- Entries shown
- - - - - - -
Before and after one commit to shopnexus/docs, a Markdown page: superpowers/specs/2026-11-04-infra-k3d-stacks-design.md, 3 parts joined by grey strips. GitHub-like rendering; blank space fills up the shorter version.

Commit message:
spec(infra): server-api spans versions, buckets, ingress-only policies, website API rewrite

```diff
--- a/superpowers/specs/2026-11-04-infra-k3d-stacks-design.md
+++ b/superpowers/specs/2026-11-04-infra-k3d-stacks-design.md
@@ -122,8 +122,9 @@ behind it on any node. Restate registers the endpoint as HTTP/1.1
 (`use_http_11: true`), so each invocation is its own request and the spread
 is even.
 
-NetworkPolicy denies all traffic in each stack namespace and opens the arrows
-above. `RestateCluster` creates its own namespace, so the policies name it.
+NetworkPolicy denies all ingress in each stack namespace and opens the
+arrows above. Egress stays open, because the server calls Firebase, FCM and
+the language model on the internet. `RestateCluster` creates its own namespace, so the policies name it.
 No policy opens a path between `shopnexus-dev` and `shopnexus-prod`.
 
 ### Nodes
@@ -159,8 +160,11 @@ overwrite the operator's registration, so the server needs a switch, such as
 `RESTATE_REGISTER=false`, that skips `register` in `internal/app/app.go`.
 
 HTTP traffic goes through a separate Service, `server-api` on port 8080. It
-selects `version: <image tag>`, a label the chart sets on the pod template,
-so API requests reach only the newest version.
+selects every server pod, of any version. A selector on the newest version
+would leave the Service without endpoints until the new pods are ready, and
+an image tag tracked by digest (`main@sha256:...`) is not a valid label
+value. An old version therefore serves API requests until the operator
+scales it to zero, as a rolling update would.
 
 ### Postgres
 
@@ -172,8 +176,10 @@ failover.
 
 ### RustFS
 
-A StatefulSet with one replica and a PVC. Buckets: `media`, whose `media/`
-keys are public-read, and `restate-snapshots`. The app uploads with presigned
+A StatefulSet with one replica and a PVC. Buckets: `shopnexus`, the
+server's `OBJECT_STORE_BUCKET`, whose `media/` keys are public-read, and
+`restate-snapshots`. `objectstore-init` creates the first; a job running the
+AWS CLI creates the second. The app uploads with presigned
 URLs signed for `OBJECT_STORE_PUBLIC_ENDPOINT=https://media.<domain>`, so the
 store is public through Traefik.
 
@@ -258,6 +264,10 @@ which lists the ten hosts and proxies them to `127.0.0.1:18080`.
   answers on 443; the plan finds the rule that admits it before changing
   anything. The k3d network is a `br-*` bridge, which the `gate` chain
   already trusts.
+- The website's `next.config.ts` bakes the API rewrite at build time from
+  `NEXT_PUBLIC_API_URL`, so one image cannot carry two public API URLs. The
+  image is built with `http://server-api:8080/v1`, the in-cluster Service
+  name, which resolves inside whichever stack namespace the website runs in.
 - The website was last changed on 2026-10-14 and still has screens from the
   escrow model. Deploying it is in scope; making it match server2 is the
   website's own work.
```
- - - - - - -
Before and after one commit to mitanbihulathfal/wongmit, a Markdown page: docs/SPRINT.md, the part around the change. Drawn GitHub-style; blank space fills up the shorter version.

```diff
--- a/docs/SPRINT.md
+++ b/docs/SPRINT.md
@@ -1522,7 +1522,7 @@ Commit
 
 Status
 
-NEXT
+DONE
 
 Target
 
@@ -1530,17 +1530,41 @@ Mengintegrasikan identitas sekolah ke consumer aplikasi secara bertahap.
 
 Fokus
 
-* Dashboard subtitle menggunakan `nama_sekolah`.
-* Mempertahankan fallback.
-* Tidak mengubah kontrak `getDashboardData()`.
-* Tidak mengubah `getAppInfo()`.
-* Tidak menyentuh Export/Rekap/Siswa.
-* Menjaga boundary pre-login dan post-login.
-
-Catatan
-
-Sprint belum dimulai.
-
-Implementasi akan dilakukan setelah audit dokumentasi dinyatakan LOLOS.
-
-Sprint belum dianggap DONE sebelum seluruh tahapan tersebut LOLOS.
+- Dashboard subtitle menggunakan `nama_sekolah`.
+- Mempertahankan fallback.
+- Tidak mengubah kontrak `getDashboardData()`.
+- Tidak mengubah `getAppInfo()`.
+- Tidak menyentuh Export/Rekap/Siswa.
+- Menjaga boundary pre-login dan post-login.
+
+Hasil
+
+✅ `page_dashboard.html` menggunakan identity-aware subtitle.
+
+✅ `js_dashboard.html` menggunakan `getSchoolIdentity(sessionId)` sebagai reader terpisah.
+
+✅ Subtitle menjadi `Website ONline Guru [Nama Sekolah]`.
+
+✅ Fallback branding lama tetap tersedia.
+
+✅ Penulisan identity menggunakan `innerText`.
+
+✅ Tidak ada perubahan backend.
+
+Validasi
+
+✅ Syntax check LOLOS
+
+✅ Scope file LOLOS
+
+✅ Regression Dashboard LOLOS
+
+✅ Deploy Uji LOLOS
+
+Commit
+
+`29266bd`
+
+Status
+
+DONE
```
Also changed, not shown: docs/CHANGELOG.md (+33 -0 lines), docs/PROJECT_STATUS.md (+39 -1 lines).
- - - - - - -
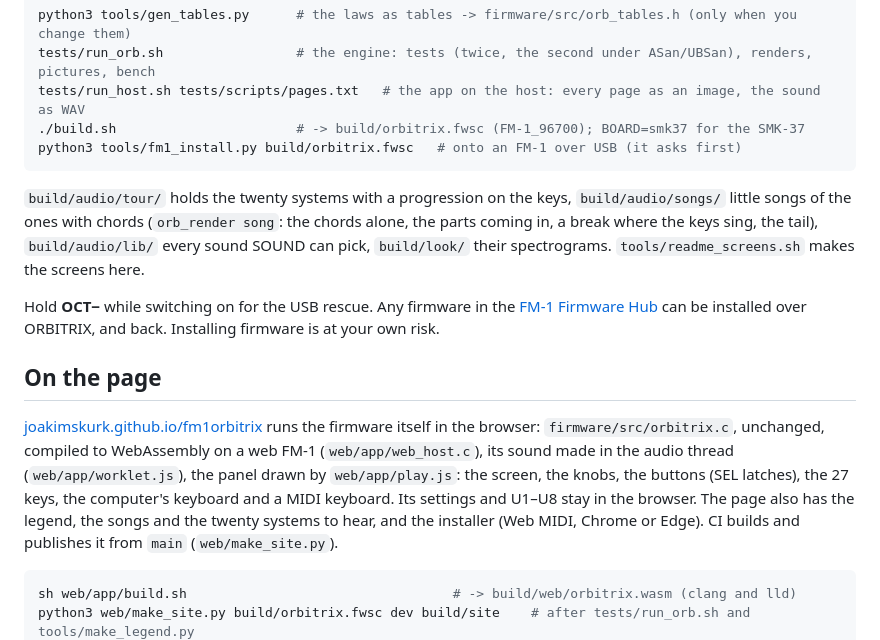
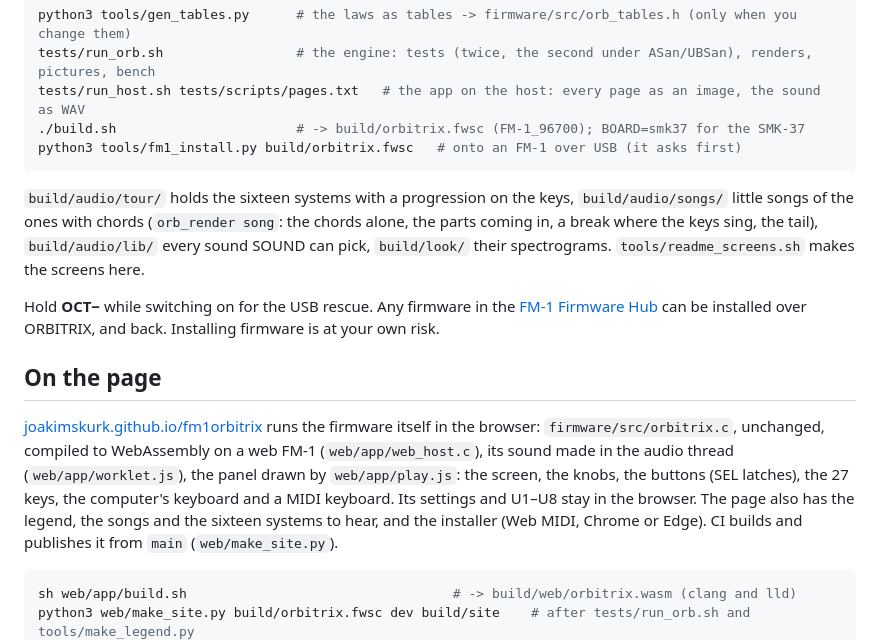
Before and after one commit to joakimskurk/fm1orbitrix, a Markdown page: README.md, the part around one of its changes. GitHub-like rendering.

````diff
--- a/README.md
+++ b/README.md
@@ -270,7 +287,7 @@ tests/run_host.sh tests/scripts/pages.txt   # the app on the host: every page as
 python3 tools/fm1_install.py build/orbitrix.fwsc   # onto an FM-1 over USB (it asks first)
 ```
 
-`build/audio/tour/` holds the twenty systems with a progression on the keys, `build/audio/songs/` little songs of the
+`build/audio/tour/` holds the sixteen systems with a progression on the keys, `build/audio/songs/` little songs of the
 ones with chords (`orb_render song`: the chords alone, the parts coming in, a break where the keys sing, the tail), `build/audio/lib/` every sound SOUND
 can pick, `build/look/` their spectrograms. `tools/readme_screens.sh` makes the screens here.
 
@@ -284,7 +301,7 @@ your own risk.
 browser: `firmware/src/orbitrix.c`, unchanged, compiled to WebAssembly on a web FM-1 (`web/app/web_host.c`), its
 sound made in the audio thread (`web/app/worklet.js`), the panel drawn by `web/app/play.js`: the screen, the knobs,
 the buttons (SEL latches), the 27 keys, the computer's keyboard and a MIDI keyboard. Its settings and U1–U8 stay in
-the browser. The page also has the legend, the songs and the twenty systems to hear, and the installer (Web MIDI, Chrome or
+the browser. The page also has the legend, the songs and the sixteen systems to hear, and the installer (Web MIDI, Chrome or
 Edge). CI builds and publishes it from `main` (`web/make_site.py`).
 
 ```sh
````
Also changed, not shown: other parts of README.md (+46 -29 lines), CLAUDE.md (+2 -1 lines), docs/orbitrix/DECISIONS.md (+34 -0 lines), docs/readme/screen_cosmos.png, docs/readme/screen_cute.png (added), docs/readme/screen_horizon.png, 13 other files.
- - - - - - -
- Exercise details
Take from the listing above each line that contains the string "menggunakan".

- Exercise response
-* Dashboard subtitle menggunakan `nama_sekolah`.
+- Dashboard subtitle menggunakan `nama_sekolah`.
+✅ `page_dashboard.html` menggunakan identity-aware subtitle.
+✅ `js_dashboard.html` menggunakan `getSchoolIdentity(sessionId)` sebagai reader terpisah.
+✅ Penulisan identity menggunakan `innerText`.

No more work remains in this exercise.